(Data shown Opens)

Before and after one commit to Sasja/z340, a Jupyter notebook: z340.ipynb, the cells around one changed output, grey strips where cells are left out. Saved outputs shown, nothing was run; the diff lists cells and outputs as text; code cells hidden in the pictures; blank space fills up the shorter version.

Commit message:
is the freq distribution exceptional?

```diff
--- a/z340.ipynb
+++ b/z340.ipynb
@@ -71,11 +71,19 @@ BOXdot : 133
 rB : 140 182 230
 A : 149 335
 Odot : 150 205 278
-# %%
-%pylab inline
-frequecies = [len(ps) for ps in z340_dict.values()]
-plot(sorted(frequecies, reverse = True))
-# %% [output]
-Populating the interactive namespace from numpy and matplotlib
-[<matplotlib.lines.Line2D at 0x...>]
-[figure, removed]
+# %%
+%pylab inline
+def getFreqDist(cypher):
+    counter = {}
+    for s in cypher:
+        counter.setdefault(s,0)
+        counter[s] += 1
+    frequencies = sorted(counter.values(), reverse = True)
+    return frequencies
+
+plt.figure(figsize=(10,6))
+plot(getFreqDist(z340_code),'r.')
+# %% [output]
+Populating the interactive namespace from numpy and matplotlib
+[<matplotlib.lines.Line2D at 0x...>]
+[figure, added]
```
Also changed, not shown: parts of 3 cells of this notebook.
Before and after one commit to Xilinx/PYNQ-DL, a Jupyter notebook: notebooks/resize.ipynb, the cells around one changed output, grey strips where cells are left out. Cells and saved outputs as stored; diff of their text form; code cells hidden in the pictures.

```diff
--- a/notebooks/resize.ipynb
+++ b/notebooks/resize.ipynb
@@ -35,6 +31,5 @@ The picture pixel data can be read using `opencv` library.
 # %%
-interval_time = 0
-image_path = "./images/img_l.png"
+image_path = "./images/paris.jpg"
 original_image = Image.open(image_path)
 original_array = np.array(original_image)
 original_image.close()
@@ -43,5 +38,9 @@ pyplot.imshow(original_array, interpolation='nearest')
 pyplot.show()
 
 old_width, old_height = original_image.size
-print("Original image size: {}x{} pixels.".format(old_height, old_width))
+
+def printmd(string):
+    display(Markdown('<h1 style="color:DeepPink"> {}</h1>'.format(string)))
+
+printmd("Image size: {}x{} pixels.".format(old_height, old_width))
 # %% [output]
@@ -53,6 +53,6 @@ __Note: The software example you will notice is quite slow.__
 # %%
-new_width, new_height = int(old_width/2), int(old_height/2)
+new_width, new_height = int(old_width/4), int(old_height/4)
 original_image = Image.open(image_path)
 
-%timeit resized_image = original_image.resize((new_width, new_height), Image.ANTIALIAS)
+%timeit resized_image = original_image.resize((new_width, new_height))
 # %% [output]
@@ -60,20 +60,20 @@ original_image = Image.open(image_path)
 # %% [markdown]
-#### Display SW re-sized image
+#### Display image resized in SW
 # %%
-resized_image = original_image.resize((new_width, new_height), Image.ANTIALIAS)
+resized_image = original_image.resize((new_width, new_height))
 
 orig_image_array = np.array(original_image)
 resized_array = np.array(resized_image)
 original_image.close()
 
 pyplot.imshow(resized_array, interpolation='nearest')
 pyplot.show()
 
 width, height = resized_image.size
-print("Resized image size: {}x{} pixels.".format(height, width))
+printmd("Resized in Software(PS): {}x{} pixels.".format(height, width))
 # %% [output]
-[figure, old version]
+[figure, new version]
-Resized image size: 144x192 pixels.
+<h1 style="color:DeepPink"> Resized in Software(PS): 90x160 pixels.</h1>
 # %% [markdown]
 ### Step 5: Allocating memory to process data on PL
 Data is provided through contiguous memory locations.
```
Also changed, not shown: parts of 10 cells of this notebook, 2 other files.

(Data shown Closes)

**Directions for this task**
Locate the word "counter" in the records above, and return each line that has it.

**Solution for this exercise**
+    counter = {}
+        counter.setdefault(s,0)
+        counter[s] += 1
+    frequencies = sorted(counter.values(), reverse = True)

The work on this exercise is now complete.